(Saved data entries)

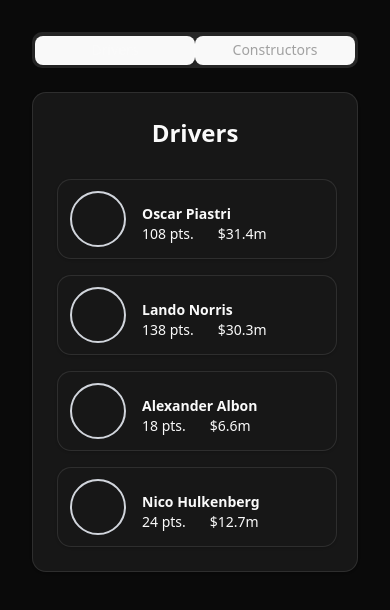
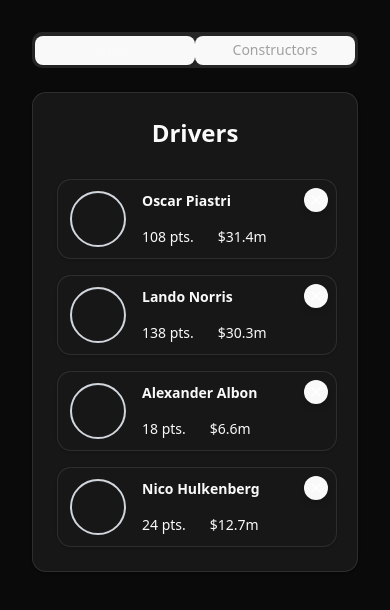
Before and after one commit to emsqrd/f1-companion, a React (Vite) app: page / in a window 390 px wide. Shown: the top 610 px of the page. Built offline with nearby package versions, Linux system fonts and the light colour scheme.

Commit message:
feat: replacing trash can icon with x always displaying for better use on mobile

```diff
--- a/src/App.tsx
+++ b/src/App.tsx
@@ -5,8 +5,6 @@ import { Card, CardContent, CardHeader, CardTitle } from './components/ui/card';
 import { Tabs, TabsContent, TabsList, TabsTrigger } from './components/ui/tabs';
 
 function App() {
-  // const [showTab, setShowTab] = useState('driver');
-
   return (
     <Tabs defaultValue="drivers">
       <TabsList className="w-full">
--- a/src/components/InfoRoleCardContent/InfoRoleCardContent.tsx
+++ b/src/components/InfoRoleCardContent/InfoRoleCardContent.tsx
@@ -1,40 +1,21 @@
 import { formatMillions } from '@/lib/utils';
-import { Trash } from 'lucide-react';
-
-import { Button } from '../ui/button';
 
 interface InfoRoleCardContentProps {
-  role: string;
   name: string;
   points: number;
   price: number;
-  onRemove: () => void;
 }
-export function InfoRoleCardContent({
-  role,
-  name,
-  points,
-  price,
-  onRemove,
-}: InfoRoleCardContentProps) {
+export function InfoRoleCardContent({ name, points, price }: InfoRoleCardContentProps) {
   return (
-    <div className="flex h-full w-full">
+    <div className="flex w-full">
       <span className="aspect-square w-14 self-center rounded-full border-2 border-gray-300"></span>
-      <div className="flex h-full flex-1 flex-col items-start justify-between pl-4">
+      <div className="flex flex-1 flex-col items-start justify-between pl-4">
         <h3 className="text-sm font-bold">{name}</h3>
         <div className="mt-auto flex gap-6">
           <span className="text-sm">{points} pts.</span>
           <span className="text-sm">${formatMillions(price)}m</span>
         </div>
       </div>
-      <Button
-        size="icon"
-        className="ml-auto items-end !bg-transparent text-red-500 opacity-0 transition-opacity group-hover:opacity-100 hover:text-red-700"
-        aria-label={`Remove ${role}`}
-        onClick={onRemove}
-      >
-        <Trash />
-      </Button>
     </div>
   );
 }
--- a/src/components/RoleCard/RoleCard.tsx
+++ b/src/components/RoleCard/RoleCard.tsx
@@ -1,5 +1,8 @@
+import { X } from 'lucide-react';
+
 import { AddRoleCardContent } from '../AddRoleCardContent/AddRoleCardContent';
 import { InfoRoleCardContent } from '../InfoRoleCardContent/InfoRoleCardContent';
+import { Button } from '../ui/button';
 import { Card, CardContent } from '../ui/card';
 
 interface RoleCardProps {
@@ -25,23 +28,26 @@ export function RoleCard({
     if (adding) {
       return <AddRoleCardContent onOpenSheet={onOpenSheet} role={role} />;
     } else {
-      return (
-        <InfoRoleCardContent
-          role={role}
-          name={name}
-          points={points}
-          price={price}
-          onRemove={onRemove}
-        />
-      );
+      return <InfoRoleCardContent name={name} points={points} price={price} />;
     }
   };
 
   return (
-    <Card className="h-20 w-70">
+    <Card className="relative h-20 w-70">
       <CardContent className="group flex h-full items-center justify-between px-3">
         {renderCardContent()}
       </CardContent>
+      {!adding && (
+        <Button
+          size="icon"
+          variant="ghost"
+          className="bg-card absolute top-2 right-2 h-6 w-6 rounded-full text-white shadow-md"
+          aria-label={`Remove ${role}`}
+          onClick={onRemove}
+        >
+          <X className="h-3 w-3" />
+        </Button>
+      )}
     </Card>
   );
 }
```
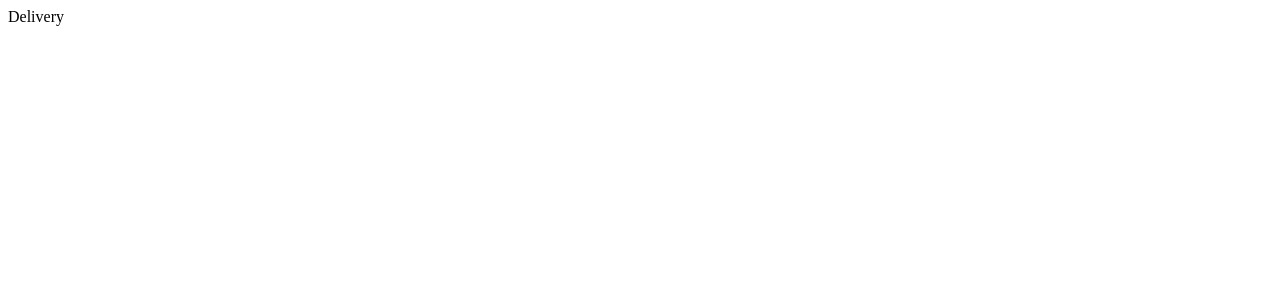
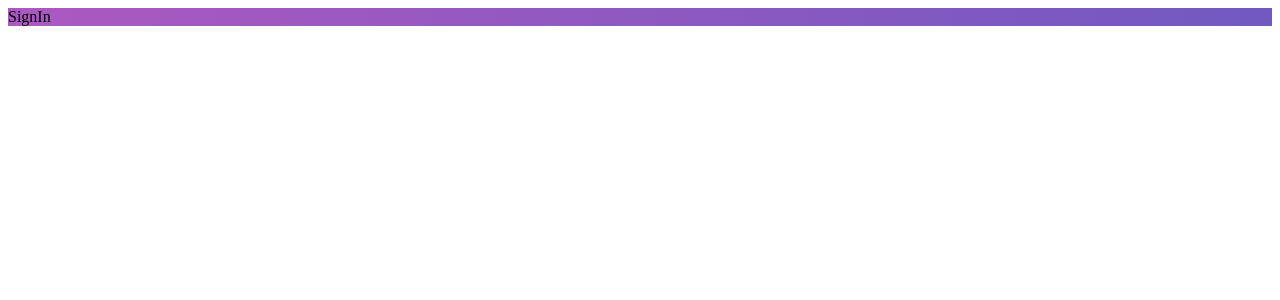
Before and after one commit to marciovz/fastfeet, a React (Create React App) app in the folder web/: page / in a window 1280 px wide. Before the commit this address led to /delivery. Shown: the top 300 px of the page. Built offline with nearby package versions, Linux system fonts and the light colour scheme.

Commit message:
Implmentado layouts para rotas autenticadas e layouts para rotas default

```diff
--- a/web/package.json
+++ b/web/package.json
@@ -13,7 +13,8 @@
     "react-dom": "^16.12.0",
     "react-router-dom": "^5.1.2",
     "react-scripts": "3.4.0",
-    "reactotron-react-js": "^3.3.7"
+    "reactotron-react-js": "^3.3.7",
+    "styled-components": "^5.0.1"
   },
   "scripts": {
     "start": "react-app-rewired start",
--- /dev/null
+++ b/web/src/pages/_layouts/auth/index.js
@@ -0,0 +1,12 @@
+import React from 'react';
+import PropTypes from 'prop-types';
+
+import { Wrapper } from './styles';
+
+export default function AuthLayout({ children }) {
+  return <Wrapper>{children}</Wrapper>;
+}
+
+AuthLayout.propTypes = {
+  children: PropTypes.element.isRequired,
+};
--- /dev/null
+++ b/web/src/pages/_layouts/auth/styles.js
@@ -0,0 +1,6 @@
+import styled from 'styled-components';
+
+export const Wrapper = styled.div`
+  height: 100%;
+  background: linear-gradient(-90deg, #7159c1, #ab59c1);
+`;
--- /dev/null
+++ b/web/src/pages/_layouts/default/index.js
@@ -0,0 +1,12 @@
+import React from 'react';
+import PropTypes from 'prop-types';
+
+import { Wrapper } from './styles';
+
+export default function DefaultLayout({ children }) {
+  return <Wrapper>{children}</Wrapper>;
+}
+
+DefaultLayout.propTypes = {
+  children: PropTypes.element.isRequired,
+};
--- /dev/null
+++ b/web/src/pages/_layouts/default/styles.js
@@ -0,0 +1,6 @@
+import styled from 'styled-components';
+
+export const Wrapper = styled.div`
+  height: 100%;
+  background: #333;
+`;
--- a/web/src/routes/Route.js
+++ b/web/src/routes/Route.js
@@ -2,8 +2,8 @@ import React from 'react';
 import PropTypes from 'prop-types';
 import { Route, Redirect } from 'react-router-dom';
 
-// import AuthLayout from '~/pages/_layouts/auth';
-// import DefaultLayout from '~/pages/_layouts/default';
+import AuthLayout from '~/pages/_layouts/auth';
+import DefaultLayout from '~/pages/_layouts/default';
 
 // import { store } from '~/store';
 
@@ -13,7 +13,7 @@ export default function RouteWrapper({
   ...rest
 }) {
   //  const { signed } = store.getState().auth;
-  const signed = true;
+  const signed = false;
 
   if (!signed && isPrivate) {
     return <Redirect to="/" />;
@@ -23,9 +23,18 @@ export default function RouteWrapper({
     return <Redirect to="/delivery" />;
   }
 
-  // const Layout = signed ? DefaultLayout : AuthLayout;
+  const Layout = signed ? DefaultLayout : AuthLayout;
 
-  return <Route {...rest} component={Component} />;
+  return (
+    <Route
+      {...rest}
+      render={props => (
+        <Layout>
+          <Component {...props} />
+        </Layout>
+      )}
+    />
+  );
 }
 
 RouteWrapper.propTypes = {
```
Also changed, not shown: 1 other file (tests, documents, lock files or other folders).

- Task to carry out
Every entry should be returned exactly as written, minus the pictures.

- Finished task
Before and after one commit to emsqrd/f1-companion, a React (Vite) app: page / in a window 390 px wide. Shown: the top 610 px of the page. Built offline with nearby package versions, Linux system fonts and the light colour scheme.

Commit message:
feat: replacing trash can icon with x always displaying for better use on mobile

```diff
--- a/src/App.tsx
+++ b/src/App.tsx
@@ -5,8 +5,6 @@ import { Card, CardContent, CardHeader, CardTitle } from './components/ui/card';
 import { Tabs, TabsContent, TabsList, TabsTrigger } from './components/ui/tabs';
 
 function App() {
-  // const [showTab, setShowTab] = useState('driver');
-
   return (
     <Tabs defaultValue="drivers">
       <TabsList className="w-full">
--- a/src/components/InfoRoleCardContent/InfoRoleCardContent.tsx
+++ b/src/components/InfoRoleCardContent/InfoRoleCardContent.tsx
@@ -1,40 +1,21 @@
 import { formatMillions } from '@/lib/utils';
-import { Trash } from 'lucide-react';
-
-import { Button } from '../ui/button';
 
 interface InfoRoleCardContentProps {
-  role: string;
   name: string;
   points: number;
   price: number;
-  onRemove: () => void;
 }
-export function InfoRoleCardContent({
-  role,
-  name,
-  points,
-  price,
-  onRemove,
-}: InfoRoleCardContentProps) {
+export function InfoRoleCardContent({ name, points, price }: InfoRoleCardContentProps) {
   return (
-    <div className="flex h-full w-full">
+    <div className="flex w-full">
       <span className="aspect-square w-14 self-center rounded-full border-2 border-gray-300"></span>
-      <div className="flex h-full flex-1 flex-col items-start justify-between pl-4">
+      <div className="flex flex-1 flex-col items-start justify-between pl-4">
         <h3 className="text-sm font-bold">{name}</h3>
         <div className="mt-auto flex gap-6">
           <span className="text-sm">{points} pts.</span>
           <span className="text-sm">${formatMillions(price)}m</span>
         </div>
       </div>
-      <Button
-        size="icon"
-        className="ml-auto items-end !bg-transparent text-red-500 opacity-0 transition-opacity group-hover:opacity-100 hover:text-red-700"
-        aria-label={`Remove ${role}`}
-        onClick={onRemove}
-      >
-        <Trash />
-      </Button>
     </div>
   );
 }
--- a/src/components/RoleCard/RoleCard.tsx
+++ b/src/components/RoleCard/RoleCard.tsx
@@ -1,5 +1,8 @@
+import { X } from 'lucide-react';
+
 import { AddRoleCardContent } from '../AddRoleCardContent/AddRoleCardContent';
 import { InfoRoleCardContent } from '../InfoRoleCardContent/InfoRoleCardContent';
+import { Button } from '../ui/button';
 import { Card, CardContent } from '../ui/card';
 
 interface RoleCardProps {
@@ -25,23 +28,26 @@ export function RoleCard({
     if (adding) {
       return <AddRoleCardContent onOpenSheet={onOpenSheet} role={role} />;
     } else {
-      return (
-        <InfoRoleCardContent
-          role={role}
-          name={name}
-          points={points}
-          price={price}
-          onRemove={onRemove}
-        />
-      );
+      return <InfoRoleCardContent name={name} points={points} price={price} />;
     }
   };
 
   return (
-    <Card className="h-20 w-70">
+    <Card className="relative h-20 w-70">
       <CardContent className="group flex h-full items-center justify-between px-3">
         {renderCardContent()}
       </CardContent>
+      {!adding && (
+        <Button
+          size="icon"
+          variant="ghost"
+          className="bg-card absolute top-2 right-2 h-6 w-6 rounded-full text-white shadow-md"
+          aria-label={`Remove ${role}`}
+          onClick={onRemove}
+        >
+          <X className="h-3 w-3" />
+        </Button>
+      )}
     </Card>
   );
 }
```
Before and after one commit to marciovz/fastfeet, a React (Create React App) app in the folder web/: page / in a window 1280 px wide. Before the commit this address led to /delivery. Shown: the top 300 px of the page. Built offline with nearby package versions, Linux system fonts and the light colour scheme.

Commit message:
Implmentado layouts para rotas autenticadas e layouts para rotas default

```diff
--- a/web/package.json
+++ b/web/package.json
@@ -13,7 +13,8 @@
     "react-dom": "^16.12.0",
     "react-router-dom": "^5.1.2",
     "react-scripts": "3.4.0",
-    "reactotron-react-js": "^3.3.7"
+    "reactotron-react-js": "^3.3.7",
+    "styled-components": "^5.0.1"
   },
   "scripts": {
     "start": "react-app-rewired start",
--- /dev/null
+++ b/web/src/pages/_layouts/auth/index.js
@@ -0,0 +1,12 @@
+import React from 'react';
+import PropTypes from 'prop-types';
+
+import { Wrapper } from './styles';
+
+export default function AuthLayout({ children }) {
+  return <Wrapper>{children}</Wrapper>;
+}
+
+AuthLayout.propTypes = {
+  children: PropTypes.element.isRequired,
+};
--- /dev/null
+++ b/web/src/pages/_layouts/auth/styles.js
@@ -0,0 +1,6 @@
+import styled from 'styled-components';
+
+export const Wrapper = styled.div`
+  height: 100%;
+  background: linear-gradient(-90deg, #7159c1, #ab59c1);
+`;
--- /dev/null
+++ b/web/src/pages/_layouts/default/index.js
@@ -0,0 +1,12 @@
+import React from 'react';
+import PropTypes from 'prop-types';
+
+import { Wrapper } from './styles';
+
+export default function DefaultLayout({ children }) {
+  return <Wrapper>{children}</Wrapper>;
+}
+
+DefaultLayout.propTypes = {
+  children: PropTypes.element.isRequired,
+};
--- /dev/null
+++ b/web/src/pages/_layouts/default/styles.js
@@ -0,0 +1,6 @@
+import styled from 'styled-components';
+
+export const Wrapper = styled.div`
+  height: 100%;
+  background: #333;
+`;
--- a/web/src/routes/Route.js
+++ b/web/src/routes/Route.js
@@ -2,8 +2,8 @@ import React from 'react';
 import PropTypes from 'prop-types';
 import { Route, Redirect } from 'react-router-dom';
 
-// import AuthLayout from '~/pages/_layouts/auth';
-// import DefaultLayout from '~/pages/_layouts/default';
+import AuthLayout from '~/pages/_layouts/auth';
+import DefaultLayout from '~/pages/_layouts/default';
 
 // import { store } from '~/store';
 
@@ -13,7 +13,7 @@ export default function RouteWrapper({
   ...rest
 }) {
   //  const { signed } = store.getState().auth;
-  const signed = true;
+  const signed = false;
 
   if (!signed && isPrivate) {
     return <Redirect to="/" />;
@@ -23,9 +23,18 @@ export default function RouteWrapper({
     return <Redirect to="/delivery" />;
   }
 
-  // const Layout = signed ? DefaultLayout : AuthLayout;
+  const Layout = signed ? DefaultLayout : AuthLayout;
 
-  return <Route {...rest} component={Component} />;
+  return (
+    <Route
+      {...rest}
+      render={props => (
+        <Layout>
+          <Component {...props} />
+        </Layout>
+      )}
+    />
+  );
 }
 
 RouteWrapper.propTypes = {
```
Also changed, not shown: 1 other file (tests, documents, lock files or other folders).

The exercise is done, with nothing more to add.